Here the job is to copy the data exactly and to exclude every image from it.

────────────────────────────────────────

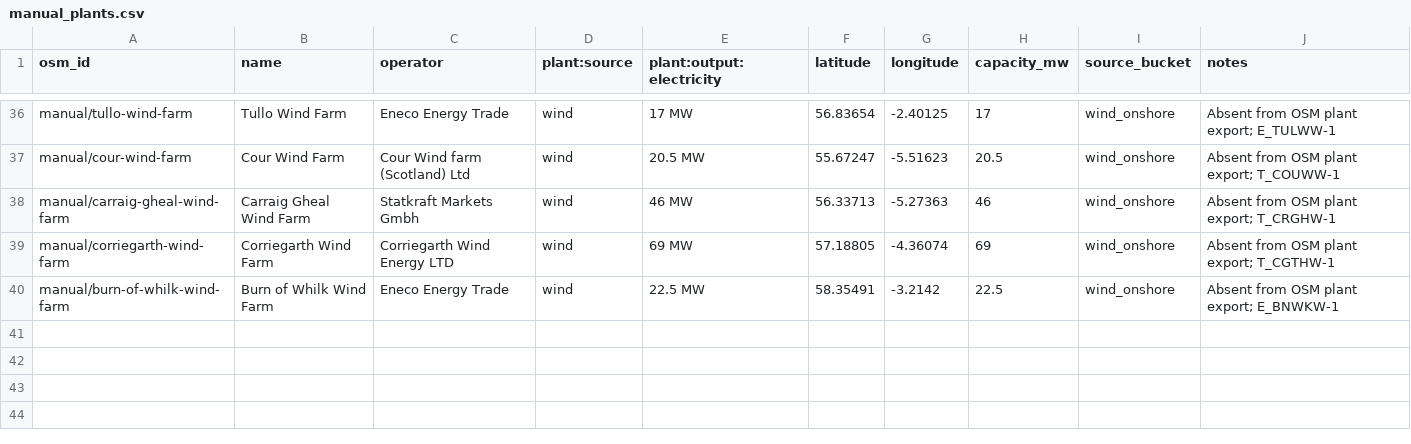
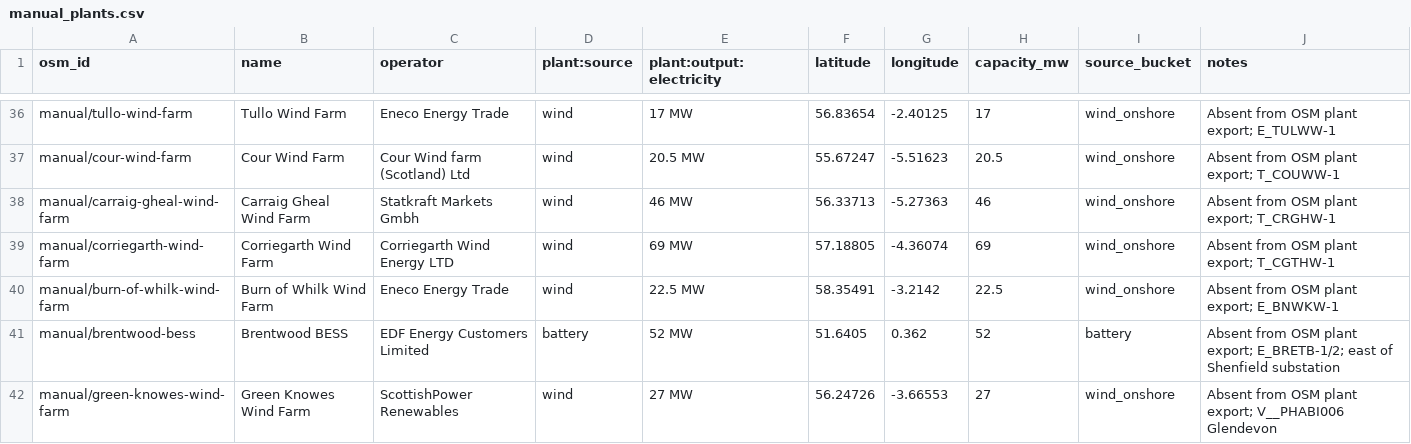
Before and after one commit to PatrickAvis/grid2poster, a CSV file: data/regions/uk/reference/editable/manual_plants.csv, drawn as a sheet; only a part is shown, gaps mark what is left out.

Commit message:
Enhance BMU data processing and update plant mappings
- Introduced functions to identify generic plant names and deduplicate OSM map rows in `bmu_data.py`.
- Updated `manual_plants.csv` and `bmu_sites_web.geojson` with new entries for Brentwood BESS and Green Knowes Wind Farm.
- Enhanced `plant_bmu_links.csv` and `plant_bmu_links.json` with new mappings for recently added plants.
- Adjusted `bmu_activity_latest.json` to reflect updated operational metadata and feature counts.

```diff
--- a/data/regions/uk/reference/editable/manual_plants.csv
+++ b/data/regions/uk/reference/editable/manual_plants.csv
@@ -40 +40,3 @@ manual/corriegarth-wind-farm,Corriegarth Wind Farm,Corriegarth Wind Energy LTD,w
 manual/burn-of-whilk-wind-farm,Burn of Whilk Wind Farm,Eneco Energy Trade,wind,22.5 MW,58.35491,-3.2142,22.5,wind_onshore,Absent from OSM plant export; E_BNWKW-1
+manual/brentwood-bess,Brentwood BESS,EDF Energy Customers Limited,battery,52 MW,51.6405,0.362,52,battery,Absent from OSM plant export; E_BRETB-1/2; east of Shenfield substation
+manual/green-knowes-wind-farm,Green Knowes Wind Farm,ScottishPower Renewables,wind,27 MW,56.24726,-3.66553,27,wind_onshore,Absent from OSM plant export; V__PHABI006 Glendevon
```
Also changed, not shown: data/regions/uk/reference/generated/bmu_reference_only.csv, data/regions/uk/reference/generated/bmu_unmapped_displayable.csv, 8 other files.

────────────────────────────────────────

OUTPUT BELOW:
Before and after one commit to PatrickAvis/grid2poster, a CSV file: data/regions/uk/reference/editable/manual_plants.csv, drawn as a sheet; only a part is shown, gaps mark what is left out.

Commit message:
Enhance BMU data processing and update plant mappings
- Introduced functions to identify generic plant names and deduplicate OSM map rows in `bmu_data.py`.
- Updated `manual_plants.csv` and `bmu_sites_web.geojson` with new entries for Brentwood BESS and Green Knowes Wind Farm.
- Enhanced `plant_bmu_links.csv` and `plant_bmu_links.json` with new mappings for recently added plants.
- Adjusted `bmu_activity_latest.json` to reflect updated operational metadata and feature counts.

```diff
--- a/data/regions/uk/reference/editable/manual_plants.csv
+++ b/data/regions/uk/reference/editable/manual_plants.csv
@@ -40 +40,3 @@ manual/corriegarth-wind-farm,Corriegarth Wind Farm,Corriegarth Wind Energy LTD,w
 manual/burn-of-whilk-wind-farm,Burn of Whilk Wind Farm,Eneco Energy Trade,wind,22.5 MW,58.35491,-3.2142,22.5,wind_onshore,Absent from OSM plant export; E_BNWKW-1
+manual/brentwood-bess,Brentwood BESS,EDF Energy Customers Limited,battery,52 MW,51.6405,0.362,52,battery,Absent from OSM plant export; E_BRETB-1/2; east of Shenfield substation
+manual/green-knowes-wind-farm,Green Knowes Wind Farm,ScottishPower Renewables,wind,27 MW,56.24726,-3.66553,27,wind_onshore,Absent from OSM plant export; V__PHABI006 Glendevon
```
Also changed, not shown: data/regions/uk/reference/generated/bmu_reference_only.csv, data/regions/uk/reference/generated/bmu_unmapped_displayable.csv, 8 other files.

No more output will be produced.